Not all anachronisms are equal. Some are museum pieces. Some are objects of desire, some of regret, some of indignation. By definition, anachronisms illustrate the distance between past and present by not conforming to the present. The recent publication of Life in Culture: Selected Letters of Lionel Trilling, wonderfully edited by Adam Kirsch, puts a new Trilling before us. In this book, he is not the Olympian essayist. His voice is not perfectly modulated and polished as it was in his essays, an author happy to hide behind the veil of literary criticism. In his letters, Trilling is caustic and affectionate, self-assured and vulnerable. He is tersely and revealingly himself. He is very much an anachronism and one with a great deal to say at the present moment.

The revelation of Life in Culture lies less in its extraordinary recreation of the past than in Trilling’s preferred combination of literature and politics. In the winter of our discontent, Trilling emerges as a partisan of the liberal polity, which is to say of political pluralism, tolerance, rationalism and secularism, of the moderation on which liberal polities depend. The origin of self-government, Trilling teaches us in his letters, is as much the self as it is the citizen, and for self-government to prosper the self needs privacy. The self is created in privacy. That is the function of education and literature alike. The cultivated, healthy self is none other than the ideal citizen, since in a democracy the public and private spheres shape one another. To see how far we have fallen from this model of the self and of self-government we need only open a newspaper or, better yet, turn on cable news or open a social media news feed. The epistolary Trilling is salient circa 2018 for his not thinking and for his not being like us.

IN THE tangle of literature and politics in which Trilling lived literature always came first. He read himself into the nineteenth century as a boy. His Anglophilic parents instilled a love of English literature in him. At Columbia, he fell in with a group of astonishingly precocious, erudite and literary fellow students. In a 1968 letter to H.J. Lang, Trilling recalled that “I have never had Columbia students who knew as much as some of my friends did or who took so much pride in knowing. Very likely the European, especially the Jewish European, influence was still at work.” These students added the modernism of Kafka, Joyce and Proust to Trilling’s standard diet of Jane Austen, Charles Dickens and Henry James.
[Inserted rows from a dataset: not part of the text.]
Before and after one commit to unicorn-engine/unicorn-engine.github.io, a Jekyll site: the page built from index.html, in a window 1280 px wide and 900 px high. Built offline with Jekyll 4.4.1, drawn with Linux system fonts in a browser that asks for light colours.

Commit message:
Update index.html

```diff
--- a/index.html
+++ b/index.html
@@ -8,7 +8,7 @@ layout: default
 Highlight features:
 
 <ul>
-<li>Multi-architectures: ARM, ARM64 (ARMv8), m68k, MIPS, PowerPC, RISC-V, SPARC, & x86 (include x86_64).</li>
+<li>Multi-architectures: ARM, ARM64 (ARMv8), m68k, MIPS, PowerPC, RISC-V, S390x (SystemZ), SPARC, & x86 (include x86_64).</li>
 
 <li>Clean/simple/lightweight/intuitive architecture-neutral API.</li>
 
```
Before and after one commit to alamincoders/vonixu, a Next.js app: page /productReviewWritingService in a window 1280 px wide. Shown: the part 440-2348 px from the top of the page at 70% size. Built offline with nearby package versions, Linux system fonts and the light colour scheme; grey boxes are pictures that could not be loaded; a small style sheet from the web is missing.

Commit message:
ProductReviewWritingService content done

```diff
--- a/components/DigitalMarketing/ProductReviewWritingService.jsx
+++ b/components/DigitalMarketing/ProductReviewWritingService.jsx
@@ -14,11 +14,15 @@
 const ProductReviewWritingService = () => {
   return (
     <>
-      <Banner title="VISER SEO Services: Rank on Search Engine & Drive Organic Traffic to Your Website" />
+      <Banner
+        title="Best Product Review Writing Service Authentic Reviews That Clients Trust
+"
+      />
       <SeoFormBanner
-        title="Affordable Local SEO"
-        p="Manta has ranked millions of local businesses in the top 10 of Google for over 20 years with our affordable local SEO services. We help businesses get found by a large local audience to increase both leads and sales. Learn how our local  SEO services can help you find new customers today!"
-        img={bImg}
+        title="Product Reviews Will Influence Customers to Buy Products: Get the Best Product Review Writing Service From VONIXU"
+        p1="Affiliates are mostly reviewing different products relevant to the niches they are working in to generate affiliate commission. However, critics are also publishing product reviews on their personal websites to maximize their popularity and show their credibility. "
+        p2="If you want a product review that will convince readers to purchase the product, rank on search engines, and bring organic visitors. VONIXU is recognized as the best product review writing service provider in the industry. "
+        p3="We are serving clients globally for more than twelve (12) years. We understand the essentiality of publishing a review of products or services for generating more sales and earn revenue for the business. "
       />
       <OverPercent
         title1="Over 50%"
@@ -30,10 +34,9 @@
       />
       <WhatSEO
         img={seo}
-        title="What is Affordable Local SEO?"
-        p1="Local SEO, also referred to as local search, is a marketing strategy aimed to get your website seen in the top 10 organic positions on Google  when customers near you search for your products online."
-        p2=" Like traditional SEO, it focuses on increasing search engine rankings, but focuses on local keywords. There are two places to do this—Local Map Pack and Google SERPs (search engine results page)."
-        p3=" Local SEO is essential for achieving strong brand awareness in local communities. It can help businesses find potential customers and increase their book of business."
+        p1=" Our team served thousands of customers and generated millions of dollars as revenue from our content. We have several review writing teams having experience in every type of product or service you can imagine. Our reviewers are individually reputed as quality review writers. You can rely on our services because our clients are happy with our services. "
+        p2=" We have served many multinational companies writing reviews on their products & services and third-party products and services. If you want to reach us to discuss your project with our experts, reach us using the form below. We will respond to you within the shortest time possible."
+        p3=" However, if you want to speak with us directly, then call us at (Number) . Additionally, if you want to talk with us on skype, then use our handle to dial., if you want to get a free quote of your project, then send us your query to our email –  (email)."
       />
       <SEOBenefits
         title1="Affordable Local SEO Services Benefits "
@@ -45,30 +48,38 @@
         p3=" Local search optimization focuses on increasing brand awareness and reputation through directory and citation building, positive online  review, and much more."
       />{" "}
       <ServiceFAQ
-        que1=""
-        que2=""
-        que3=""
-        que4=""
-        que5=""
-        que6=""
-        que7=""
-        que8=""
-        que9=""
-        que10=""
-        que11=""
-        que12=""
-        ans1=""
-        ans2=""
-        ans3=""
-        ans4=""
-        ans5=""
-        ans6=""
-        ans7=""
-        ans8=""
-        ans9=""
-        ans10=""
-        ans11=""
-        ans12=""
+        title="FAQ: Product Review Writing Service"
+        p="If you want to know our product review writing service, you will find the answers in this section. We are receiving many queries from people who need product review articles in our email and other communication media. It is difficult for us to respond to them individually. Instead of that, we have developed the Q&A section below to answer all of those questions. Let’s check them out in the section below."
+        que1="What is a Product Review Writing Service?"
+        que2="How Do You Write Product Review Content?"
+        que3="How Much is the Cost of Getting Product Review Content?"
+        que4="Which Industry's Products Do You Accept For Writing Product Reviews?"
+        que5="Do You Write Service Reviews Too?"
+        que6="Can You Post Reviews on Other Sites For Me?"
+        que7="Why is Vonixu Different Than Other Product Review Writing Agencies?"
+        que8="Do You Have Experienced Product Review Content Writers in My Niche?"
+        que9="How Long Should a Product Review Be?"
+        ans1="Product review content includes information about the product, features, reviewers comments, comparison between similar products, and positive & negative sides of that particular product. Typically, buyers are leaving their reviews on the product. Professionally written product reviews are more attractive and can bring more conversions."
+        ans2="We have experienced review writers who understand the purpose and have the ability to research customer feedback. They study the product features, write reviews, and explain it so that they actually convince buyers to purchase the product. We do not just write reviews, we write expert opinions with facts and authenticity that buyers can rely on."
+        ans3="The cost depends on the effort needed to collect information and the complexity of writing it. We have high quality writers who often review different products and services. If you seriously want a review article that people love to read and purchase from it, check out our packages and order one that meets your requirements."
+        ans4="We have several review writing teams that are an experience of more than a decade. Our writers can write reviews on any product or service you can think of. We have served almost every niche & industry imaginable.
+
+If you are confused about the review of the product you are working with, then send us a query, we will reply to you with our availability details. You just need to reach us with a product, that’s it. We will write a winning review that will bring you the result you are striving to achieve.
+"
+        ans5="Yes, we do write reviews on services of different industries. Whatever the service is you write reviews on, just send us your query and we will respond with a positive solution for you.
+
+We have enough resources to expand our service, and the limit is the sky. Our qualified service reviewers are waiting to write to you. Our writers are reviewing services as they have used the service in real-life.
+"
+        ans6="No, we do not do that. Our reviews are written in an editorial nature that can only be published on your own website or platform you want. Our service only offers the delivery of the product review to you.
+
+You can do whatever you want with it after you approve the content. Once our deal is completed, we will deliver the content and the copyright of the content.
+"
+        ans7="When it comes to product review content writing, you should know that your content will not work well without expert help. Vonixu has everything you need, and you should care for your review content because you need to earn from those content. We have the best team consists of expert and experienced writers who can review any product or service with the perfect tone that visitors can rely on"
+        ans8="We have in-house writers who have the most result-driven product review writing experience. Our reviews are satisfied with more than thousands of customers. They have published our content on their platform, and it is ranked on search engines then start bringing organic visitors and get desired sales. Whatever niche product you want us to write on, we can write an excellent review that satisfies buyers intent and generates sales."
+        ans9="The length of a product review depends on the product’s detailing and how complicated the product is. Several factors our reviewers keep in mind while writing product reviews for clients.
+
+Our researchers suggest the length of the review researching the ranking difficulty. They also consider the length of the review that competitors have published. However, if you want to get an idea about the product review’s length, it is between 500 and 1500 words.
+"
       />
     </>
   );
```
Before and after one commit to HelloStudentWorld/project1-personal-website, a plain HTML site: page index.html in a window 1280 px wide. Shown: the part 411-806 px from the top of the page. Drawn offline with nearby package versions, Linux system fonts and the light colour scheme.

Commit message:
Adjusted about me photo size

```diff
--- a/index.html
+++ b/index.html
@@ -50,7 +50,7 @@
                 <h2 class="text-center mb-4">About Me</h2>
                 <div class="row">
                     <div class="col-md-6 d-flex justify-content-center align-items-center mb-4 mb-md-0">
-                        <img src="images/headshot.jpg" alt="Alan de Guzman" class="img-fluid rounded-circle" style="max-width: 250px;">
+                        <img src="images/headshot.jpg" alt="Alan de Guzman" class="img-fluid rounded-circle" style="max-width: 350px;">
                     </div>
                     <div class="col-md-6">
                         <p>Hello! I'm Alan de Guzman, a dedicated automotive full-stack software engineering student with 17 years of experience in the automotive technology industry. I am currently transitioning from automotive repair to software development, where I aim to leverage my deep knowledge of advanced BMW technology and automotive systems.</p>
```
Trilling rose to literary prominence in the 1940s. His positive and negative ideal of literature comes out best in the letters he wrote to a then unknown student of his, Allen Ginsberg. “I am very largely an old-fashioned humanist,” he explained to Ginsberg in September 1945. Secular though he was, Trilling sought humanistic values in literature—duty, honor, sincerity—literature as an available guide to life or a guide to the good life. When Ginsberg sent him a copy of his poem, “Howl,” a protest against the alleged conformities of the early Cold War, Trilling wrote back in May 1956 with a protest of his own. “I don’t like the poems at all,” he confessed to their author. With subtle touches of coyness and mirth, he wrote that the poems